Asia has been my adopted home since the early 1980s, when business aviation was all but non-existent in places like China, Hong Kong and Japan. What little activity there was could be found in areas such as the Philippines, Australia and Indonesia.
At the time very few people could have predicted that, as a socialist state, China would come to adopt the ultimate capitalist business tool – the private jet. But when Deng Xiaoping opened up China to foreign investment in the 1980s, the rapid growth of the Chinese economy meant business aviation could begin to take off.
The Tiger economy effect
20 years later, Asia was on everyone’s minds. Extreme growth areas, known as Tiger economies, had sprung up across the region and OEMs were scrambling for a China strategy.
While economic growth was rapid and high, the Asian business aviation market did not progress in the same way as that in the US or Europe. The attitude amongst buyers was ‘buy now, buy new’, and the main aircraft of interest were long-range, wide-body models.
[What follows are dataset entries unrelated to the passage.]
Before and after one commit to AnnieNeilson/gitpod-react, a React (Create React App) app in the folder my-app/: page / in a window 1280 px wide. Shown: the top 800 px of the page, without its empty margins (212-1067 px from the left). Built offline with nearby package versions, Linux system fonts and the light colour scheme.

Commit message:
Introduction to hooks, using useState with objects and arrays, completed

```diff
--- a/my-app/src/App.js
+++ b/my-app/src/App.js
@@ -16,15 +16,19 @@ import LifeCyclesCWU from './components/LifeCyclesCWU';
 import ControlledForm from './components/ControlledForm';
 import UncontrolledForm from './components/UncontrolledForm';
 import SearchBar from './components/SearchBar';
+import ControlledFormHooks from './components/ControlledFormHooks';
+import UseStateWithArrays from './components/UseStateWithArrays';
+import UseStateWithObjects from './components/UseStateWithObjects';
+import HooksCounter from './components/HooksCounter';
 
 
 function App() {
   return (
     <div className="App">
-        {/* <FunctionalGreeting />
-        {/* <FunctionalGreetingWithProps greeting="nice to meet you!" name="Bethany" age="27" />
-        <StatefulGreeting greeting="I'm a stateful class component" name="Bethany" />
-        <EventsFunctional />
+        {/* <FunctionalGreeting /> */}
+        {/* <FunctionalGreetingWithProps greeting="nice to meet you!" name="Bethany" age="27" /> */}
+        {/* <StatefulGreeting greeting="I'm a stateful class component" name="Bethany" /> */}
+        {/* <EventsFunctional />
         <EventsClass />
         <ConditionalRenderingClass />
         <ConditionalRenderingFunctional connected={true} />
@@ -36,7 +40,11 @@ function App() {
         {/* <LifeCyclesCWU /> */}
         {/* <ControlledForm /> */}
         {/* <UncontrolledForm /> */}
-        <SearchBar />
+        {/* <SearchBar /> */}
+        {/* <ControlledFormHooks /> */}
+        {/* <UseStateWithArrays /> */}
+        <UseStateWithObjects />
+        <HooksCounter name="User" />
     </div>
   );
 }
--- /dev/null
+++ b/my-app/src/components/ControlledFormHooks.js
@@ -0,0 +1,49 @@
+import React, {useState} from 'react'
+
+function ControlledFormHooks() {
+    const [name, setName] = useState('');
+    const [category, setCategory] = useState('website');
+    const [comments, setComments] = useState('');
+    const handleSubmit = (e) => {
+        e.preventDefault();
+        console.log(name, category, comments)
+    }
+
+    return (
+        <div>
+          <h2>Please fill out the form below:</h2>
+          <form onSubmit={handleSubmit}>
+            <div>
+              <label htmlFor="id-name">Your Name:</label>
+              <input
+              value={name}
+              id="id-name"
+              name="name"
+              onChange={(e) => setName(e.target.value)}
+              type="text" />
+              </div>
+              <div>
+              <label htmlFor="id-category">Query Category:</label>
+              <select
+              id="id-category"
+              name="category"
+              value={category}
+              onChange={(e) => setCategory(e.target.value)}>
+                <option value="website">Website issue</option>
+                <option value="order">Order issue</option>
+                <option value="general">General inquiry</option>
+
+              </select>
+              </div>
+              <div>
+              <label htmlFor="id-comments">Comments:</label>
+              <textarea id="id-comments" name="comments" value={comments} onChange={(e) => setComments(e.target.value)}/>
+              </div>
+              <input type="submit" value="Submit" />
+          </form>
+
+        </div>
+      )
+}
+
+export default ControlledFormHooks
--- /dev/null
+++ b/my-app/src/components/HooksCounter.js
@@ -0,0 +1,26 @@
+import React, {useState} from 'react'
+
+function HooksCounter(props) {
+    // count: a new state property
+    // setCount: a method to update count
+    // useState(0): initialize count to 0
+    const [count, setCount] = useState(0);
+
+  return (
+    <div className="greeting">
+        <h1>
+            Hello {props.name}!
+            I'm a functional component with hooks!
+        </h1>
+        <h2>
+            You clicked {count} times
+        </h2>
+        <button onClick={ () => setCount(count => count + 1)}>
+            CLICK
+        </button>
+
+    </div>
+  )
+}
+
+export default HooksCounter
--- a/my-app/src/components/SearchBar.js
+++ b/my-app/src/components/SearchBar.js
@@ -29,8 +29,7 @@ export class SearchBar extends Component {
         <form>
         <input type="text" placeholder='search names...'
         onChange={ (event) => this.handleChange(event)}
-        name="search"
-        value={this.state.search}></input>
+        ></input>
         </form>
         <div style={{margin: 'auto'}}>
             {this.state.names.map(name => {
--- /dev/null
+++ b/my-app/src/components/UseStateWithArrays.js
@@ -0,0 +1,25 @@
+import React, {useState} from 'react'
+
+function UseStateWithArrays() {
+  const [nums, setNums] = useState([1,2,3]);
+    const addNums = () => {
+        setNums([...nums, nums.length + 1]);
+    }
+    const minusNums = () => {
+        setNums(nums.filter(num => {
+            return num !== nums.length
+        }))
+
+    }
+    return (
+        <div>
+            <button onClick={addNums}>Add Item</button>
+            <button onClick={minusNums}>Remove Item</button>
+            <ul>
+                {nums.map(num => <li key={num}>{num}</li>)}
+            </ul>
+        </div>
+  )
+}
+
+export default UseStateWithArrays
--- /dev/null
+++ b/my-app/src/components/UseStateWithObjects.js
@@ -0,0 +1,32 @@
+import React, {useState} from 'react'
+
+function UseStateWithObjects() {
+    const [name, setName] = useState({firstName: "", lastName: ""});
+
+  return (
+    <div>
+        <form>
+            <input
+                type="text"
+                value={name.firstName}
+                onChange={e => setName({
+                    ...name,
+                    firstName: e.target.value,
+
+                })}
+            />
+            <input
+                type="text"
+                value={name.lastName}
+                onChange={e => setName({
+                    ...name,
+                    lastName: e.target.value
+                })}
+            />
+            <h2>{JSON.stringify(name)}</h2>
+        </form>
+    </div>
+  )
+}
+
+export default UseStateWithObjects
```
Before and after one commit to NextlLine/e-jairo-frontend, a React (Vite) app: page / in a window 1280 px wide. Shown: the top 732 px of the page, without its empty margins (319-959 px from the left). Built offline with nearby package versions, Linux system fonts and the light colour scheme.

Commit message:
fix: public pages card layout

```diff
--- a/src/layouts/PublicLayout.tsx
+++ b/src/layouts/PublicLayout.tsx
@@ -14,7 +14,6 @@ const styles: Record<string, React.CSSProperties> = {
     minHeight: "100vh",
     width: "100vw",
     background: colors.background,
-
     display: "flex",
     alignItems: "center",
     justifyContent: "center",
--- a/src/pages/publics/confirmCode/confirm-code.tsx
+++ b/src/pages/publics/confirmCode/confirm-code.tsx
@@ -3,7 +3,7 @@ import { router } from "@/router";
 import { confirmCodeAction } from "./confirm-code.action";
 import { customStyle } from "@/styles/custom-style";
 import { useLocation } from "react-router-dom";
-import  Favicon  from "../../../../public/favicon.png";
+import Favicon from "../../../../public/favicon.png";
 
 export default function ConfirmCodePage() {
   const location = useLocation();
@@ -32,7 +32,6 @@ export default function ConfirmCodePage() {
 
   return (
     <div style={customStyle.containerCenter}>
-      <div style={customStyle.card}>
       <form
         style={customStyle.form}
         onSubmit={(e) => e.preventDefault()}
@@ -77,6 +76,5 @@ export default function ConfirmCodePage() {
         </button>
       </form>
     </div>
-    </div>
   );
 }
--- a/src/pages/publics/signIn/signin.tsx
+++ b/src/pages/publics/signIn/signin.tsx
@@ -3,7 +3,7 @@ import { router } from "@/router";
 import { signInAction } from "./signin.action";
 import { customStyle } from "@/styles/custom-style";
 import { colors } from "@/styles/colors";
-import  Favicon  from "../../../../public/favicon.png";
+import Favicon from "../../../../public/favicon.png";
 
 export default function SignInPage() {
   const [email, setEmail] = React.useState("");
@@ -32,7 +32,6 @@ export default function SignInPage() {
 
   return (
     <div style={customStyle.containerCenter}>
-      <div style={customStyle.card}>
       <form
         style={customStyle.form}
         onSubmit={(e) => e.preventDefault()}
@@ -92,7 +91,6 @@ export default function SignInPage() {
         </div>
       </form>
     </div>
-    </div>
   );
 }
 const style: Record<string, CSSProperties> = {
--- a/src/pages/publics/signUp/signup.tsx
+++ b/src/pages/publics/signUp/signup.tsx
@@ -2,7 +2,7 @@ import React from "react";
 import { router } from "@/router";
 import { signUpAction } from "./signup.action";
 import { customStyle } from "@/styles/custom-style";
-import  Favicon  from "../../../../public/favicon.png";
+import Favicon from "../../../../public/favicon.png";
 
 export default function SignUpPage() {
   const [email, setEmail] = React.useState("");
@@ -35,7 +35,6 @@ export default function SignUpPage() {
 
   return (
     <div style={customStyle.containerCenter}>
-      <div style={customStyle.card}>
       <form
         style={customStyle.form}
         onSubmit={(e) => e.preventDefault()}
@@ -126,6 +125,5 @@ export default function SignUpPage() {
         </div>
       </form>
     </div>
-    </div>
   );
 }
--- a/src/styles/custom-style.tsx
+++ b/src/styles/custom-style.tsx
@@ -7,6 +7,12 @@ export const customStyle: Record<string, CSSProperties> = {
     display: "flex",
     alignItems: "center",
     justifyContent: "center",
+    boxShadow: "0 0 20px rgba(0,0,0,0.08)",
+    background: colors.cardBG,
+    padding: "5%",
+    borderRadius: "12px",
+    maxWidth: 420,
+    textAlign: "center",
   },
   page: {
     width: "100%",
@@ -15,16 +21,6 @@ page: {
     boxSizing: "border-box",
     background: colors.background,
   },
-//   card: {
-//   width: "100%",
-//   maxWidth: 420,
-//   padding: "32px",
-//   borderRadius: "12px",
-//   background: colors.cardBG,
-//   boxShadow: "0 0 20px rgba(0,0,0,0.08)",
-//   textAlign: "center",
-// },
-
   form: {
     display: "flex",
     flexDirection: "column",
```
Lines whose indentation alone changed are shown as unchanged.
As a result, the area quickly became dominated by Gulfstream V and Bombardier Global Express aircraft.